‘My due?’ she spat, her body tight with ferocity. ‘My due!’ she repeated, as the branch she stood on protested with sickening snaps.
She spun towards the trunk. Too late.
‘Catch me!’ she demanded as the branch cracked. Surging out from the broken tumbling limb, she swung her arms wildly, but it was not enough.
Her arm, her body, her head glanced against unforgiving branches before her landing in his arms forced the breath from his lungs. Then he couldn’t breathe at all when he lowered her seemingly lifeless form to the ground.
She breathed, but blood coursed from her left temple. He laid her down, tore a strip off his outer tunic and wrapped the fabric around her head. Avoiding the deep gashes on her arms and legs, he felt for broken bones. She was intact, but for her head, and she desperately needed a healer.
She was his enemy, but she was alone. Her golden hair was matting with blood. With her paling complexion, she looked ready for the grave. If he left her here she would die.
Cradling her head within the crook of his arm, he lifted her to his chest and whistled for his horse. It would take precious time to reach Gwalchdu on foot, but he could not risk jarring her head.
This wasn’t how he felled his enemies. His enemies died by his own hand, not by some tree.
‘What has happened?’
Teague veered to his right. With several miles to go before he reached Gwalchdu, he hadn’t expected to see anyone. It took a moment to realise his brother’s presence did not represent a threat.

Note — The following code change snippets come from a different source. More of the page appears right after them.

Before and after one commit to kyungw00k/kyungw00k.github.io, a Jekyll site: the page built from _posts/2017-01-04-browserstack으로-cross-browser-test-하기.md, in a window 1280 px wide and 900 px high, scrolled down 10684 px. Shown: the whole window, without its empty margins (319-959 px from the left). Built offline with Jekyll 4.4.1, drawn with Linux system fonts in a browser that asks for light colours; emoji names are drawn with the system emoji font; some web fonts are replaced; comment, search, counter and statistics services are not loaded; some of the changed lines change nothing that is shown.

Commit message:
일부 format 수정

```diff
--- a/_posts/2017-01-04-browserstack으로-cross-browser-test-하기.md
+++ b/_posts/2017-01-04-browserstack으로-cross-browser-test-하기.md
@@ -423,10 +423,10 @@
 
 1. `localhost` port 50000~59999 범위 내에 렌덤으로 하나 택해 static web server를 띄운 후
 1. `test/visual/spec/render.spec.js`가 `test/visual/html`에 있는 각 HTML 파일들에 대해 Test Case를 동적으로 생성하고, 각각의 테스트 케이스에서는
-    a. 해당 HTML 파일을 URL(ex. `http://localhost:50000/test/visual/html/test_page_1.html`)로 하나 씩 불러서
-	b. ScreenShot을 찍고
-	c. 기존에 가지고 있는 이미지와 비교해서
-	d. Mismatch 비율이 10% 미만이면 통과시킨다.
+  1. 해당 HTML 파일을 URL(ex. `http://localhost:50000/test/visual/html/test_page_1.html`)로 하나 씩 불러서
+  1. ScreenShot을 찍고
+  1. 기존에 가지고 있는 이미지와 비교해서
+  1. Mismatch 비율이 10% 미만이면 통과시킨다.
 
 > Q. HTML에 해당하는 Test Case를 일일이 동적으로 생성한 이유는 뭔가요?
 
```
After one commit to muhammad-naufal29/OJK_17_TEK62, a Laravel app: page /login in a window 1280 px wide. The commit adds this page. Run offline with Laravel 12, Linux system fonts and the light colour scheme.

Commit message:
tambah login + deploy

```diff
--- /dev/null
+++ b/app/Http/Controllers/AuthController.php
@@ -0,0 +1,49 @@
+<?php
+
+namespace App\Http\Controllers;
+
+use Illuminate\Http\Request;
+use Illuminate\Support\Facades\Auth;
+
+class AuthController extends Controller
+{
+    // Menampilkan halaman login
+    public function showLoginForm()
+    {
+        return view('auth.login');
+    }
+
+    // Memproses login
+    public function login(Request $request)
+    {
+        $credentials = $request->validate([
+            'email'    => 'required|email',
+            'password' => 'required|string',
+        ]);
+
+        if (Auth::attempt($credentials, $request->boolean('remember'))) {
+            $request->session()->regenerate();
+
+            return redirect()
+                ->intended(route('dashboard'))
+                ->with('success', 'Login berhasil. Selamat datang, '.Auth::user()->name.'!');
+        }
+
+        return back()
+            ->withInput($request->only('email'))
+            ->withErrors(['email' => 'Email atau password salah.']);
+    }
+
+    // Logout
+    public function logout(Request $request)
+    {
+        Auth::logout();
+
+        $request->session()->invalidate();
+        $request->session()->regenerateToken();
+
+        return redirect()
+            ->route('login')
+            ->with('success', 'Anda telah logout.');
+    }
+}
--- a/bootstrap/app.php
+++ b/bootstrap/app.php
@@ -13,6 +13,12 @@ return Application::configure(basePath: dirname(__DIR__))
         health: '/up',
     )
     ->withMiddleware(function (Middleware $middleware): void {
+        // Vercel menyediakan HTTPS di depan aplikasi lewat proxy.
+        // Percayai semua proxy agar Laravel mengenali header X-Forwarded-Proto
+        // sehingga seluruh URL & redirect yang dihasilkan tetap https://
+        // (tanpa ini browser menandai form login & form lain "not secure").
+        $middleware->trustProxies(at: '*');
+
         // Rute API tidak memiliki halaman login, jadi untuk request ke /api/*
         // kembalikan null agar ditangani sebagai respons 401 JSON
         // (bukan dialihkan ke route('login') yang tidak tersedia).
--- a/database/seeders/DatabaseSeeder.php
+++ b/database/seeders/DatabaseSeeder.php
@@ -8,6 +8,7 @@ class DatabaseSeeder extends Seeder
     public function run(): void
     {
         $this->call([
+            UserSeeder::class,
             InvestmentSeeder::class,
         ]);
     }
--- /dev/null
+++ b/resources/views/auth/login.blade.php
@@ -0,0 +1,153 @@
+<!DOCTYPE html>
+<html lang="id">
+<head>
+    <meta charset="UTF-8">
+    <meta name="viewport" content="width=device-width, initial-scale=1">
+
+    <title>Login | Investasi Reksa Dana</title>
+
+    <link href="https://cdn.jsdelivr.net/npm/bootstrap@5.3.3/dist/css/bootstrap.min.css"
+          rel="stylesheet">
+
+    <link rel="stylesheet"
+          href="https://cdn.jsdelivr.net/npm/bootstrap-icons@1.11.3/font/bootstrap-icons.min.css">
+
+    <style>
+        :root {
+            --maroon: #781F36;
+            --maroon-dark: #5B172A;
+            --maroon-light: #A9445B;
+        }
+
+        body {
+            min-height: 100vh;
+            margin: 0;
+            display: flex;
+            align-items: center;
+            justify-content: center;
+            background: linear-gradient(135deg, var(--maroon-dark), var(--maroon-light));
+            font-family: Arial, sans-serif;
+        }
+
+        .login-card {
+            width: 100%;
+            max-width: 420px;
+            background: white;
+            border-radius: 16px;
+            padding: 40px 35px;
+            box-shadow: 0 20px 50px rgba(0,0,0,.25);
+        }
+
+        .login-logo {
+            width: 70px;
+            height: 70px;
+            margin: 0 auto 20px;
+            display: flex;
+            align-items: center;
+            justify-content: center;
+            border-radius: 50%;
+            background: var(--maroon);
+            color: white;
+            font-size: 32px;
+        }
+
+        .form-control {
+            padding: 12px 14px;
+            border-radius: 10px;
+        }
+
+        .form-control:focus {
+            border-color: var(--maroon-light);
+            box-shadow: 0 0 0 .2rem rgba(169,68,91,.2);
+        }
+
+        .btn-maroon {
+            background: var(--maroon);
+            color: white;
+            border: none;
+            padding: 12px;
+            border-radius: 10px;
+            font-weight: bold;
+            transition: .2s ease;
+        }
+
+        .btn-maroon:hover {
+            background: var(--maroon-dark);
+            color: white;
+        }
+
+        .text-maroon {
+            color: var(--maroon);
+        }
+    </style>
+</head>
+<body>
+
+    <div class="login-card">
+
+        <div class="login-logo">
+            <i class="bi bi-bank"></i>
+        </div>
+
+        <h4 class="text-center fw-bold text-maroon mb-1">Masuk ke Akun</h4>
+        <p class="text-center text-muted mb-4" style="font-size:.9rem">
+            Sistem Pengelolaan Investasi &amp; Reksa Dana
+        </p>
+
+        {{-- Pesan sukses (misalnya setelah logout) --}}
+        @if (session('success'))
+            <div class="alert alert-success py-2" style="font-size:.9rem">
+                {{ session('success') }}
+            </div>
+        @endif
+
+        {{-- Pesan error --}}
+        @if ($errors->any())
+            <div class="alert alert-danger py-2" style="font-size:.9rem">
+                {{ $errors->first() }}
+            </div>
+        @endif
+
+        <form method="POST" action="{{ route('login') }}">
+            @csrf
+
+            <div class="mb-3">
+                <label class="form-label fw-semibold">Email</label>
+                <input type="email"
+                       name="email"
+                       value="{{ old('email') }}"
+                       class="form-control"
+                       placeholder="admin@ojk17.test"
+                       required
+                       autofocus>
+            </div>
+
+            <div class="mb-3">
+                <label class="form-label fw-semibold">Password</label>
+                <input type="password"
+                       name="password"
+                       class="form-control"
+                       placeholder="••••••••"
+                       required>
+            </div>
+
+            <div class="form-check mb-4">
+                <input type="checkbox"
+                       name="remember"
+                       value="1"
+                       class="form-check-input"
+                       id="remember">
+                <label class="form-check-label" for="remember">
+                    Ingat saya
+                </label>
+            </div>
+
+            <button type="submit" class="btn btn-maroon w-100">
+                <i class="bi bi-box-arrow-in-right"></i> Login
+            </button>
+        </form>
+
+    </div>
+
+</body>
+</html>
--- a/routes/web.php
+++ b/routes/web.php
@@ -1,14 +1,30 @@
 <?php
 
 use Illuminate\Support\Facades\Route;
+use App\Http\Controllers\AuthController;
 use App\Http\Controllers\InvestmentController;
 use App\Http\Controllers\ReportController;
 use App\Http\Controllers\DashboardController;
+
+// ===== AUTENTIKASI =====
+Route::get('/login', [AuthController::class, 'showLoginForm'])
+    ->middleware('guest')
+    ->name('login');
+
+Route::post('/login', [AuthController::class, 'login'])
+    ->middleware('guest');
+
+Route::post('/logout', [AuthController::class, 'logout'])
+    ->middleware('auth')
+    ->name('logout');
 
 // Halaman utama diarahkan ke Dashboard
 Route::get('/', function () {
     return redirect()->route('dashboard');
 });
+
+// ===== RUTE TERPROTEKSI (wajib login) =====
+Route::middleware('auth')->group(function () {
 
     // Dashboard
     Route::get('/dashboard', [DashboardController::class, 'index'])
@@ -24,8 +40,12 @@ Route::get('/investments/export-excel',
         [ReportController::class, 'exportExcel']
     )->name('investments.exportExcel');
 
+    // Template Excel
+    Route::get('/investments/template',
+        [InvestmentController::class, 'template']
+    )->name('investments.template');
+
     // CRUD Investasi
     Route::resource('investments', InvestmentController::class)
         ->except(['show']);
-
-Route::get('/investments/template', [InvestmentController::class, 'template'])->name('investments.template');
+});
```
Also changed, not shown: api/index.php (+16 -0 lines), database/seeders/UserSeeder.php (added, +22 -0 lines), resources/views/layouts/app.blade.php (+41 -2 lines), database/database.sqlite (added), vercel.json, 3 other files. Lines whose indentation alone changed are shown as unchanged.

‘Where the hell have you been?’ Teague demanded.
Rhain dismounted. ‘The way you ordered me away, I would not have guessed my presence was so desired. I could have told you how wasteful it was to separate for our search. If I didn’t know better, I would think you thought little of my sword skills.’
‘I have no time to mend your hurt feelings. She is wounded.’
‘Let me help you mount and then I’ll go ahead to notify Sister Ffion.’
‘She’s not dead!’
Rhain stretched out his arms. ‘I can see that, dear Brother. Ffion may have the necessary herbs to help heal her.’
Teague placed the woman in Rhain’s arms, before mounting his own horse and gathering her close to him again. Edward’s wars trained them well in handling the injured. But this was no soldier’s body, heavy with armour. This was a woman: one so slight it was like holding nothing at all.
‘Ffion will not be pleased that you bring someone home at this time,’ Rhain said.
Ffion would not be pleased when she knew whom he brought home. ‘When has our aunt ever been pleased? It appears her God was not listening when He deemed me this woman’s only protection.’
‘You could always leave her with one of the villagers.’
‘No!’ Teague said, surprised at his reaction. He did not want to leave her in the care of someone else. ‘We waste time. Ready my room.’
Teague didn’t wait to see his brother go. His attention was pulled to the woman in his arms. Limp, she moulded against him and he could feel each shallow breath filling her body. His white tunic wrapped around her head was soaked bright red with blood, her hair was tangled with leaves and bark, and her face was almost translucent. He had the horse but even so, the journey to his home would be slow.
He only hoped he wouldn’t be too late.